Information shown
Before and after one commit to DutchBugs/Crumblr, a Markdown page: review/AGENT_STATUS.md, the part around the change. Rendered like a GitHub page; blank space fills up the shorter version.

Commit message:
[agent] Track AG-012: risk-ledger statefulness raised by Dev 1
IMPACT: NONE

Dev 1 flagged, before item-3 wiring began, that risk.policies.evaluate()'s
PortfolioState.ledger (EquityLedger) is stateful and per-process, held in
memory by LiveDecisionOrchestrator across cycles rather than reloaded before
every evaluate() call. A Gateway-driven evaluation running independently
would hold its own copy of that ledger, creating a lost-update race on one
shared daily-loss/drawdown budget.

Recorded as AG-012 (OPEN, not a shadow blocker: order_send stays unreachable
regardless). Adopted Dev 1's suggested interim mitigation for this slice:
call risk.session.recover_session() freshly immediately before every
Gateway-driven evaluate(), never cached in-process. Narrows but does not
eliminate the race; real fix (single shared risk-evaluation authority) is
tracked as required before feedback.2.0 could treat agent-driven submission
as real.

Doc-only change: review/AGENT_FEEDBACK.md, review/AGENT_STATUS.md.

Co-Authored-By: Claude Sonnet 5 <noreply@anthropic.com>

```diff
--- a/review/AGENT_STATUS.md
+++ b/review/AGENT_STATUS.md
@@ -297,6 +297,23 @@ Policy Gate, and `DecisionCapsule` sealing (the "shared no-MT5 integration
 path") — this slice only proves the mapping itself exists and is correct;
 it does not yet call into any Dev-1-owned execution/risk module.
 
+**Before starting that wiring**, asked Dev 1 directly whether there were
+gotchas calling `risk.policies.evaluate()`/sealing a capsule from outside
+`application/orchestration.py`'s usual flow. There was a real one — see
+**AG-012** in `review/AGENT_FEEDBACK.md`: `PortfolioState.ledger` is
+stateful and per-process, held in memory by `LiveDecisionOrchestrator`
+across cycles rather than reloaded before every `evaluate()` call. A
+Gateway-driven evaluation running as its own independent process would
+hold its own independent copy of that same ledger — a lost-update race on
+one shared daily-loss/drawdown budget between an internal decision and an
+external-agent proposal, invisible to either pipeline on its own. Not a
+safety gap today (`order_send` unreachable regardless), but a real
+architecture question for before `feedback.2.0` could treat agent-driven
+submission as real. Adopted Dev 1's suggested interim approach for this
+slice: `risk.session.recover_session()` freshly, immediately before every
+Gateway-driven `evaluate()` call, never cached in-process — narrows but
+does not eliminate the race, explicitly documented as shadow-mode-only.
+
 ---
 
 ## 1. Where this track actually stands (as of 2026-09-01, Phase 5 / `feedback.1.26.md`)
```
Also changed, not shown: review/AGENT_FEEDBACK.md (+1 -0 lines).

Exercise details
Give every line of the material that includes the string "does".

The answer
Gateway-driven evaluate(), never cached in-process. Narrows but does not
 it does not yet call into any Dev-1-owned execution/risk module.
+does not eliminate the race, explicitly documented as shadow-mode-only.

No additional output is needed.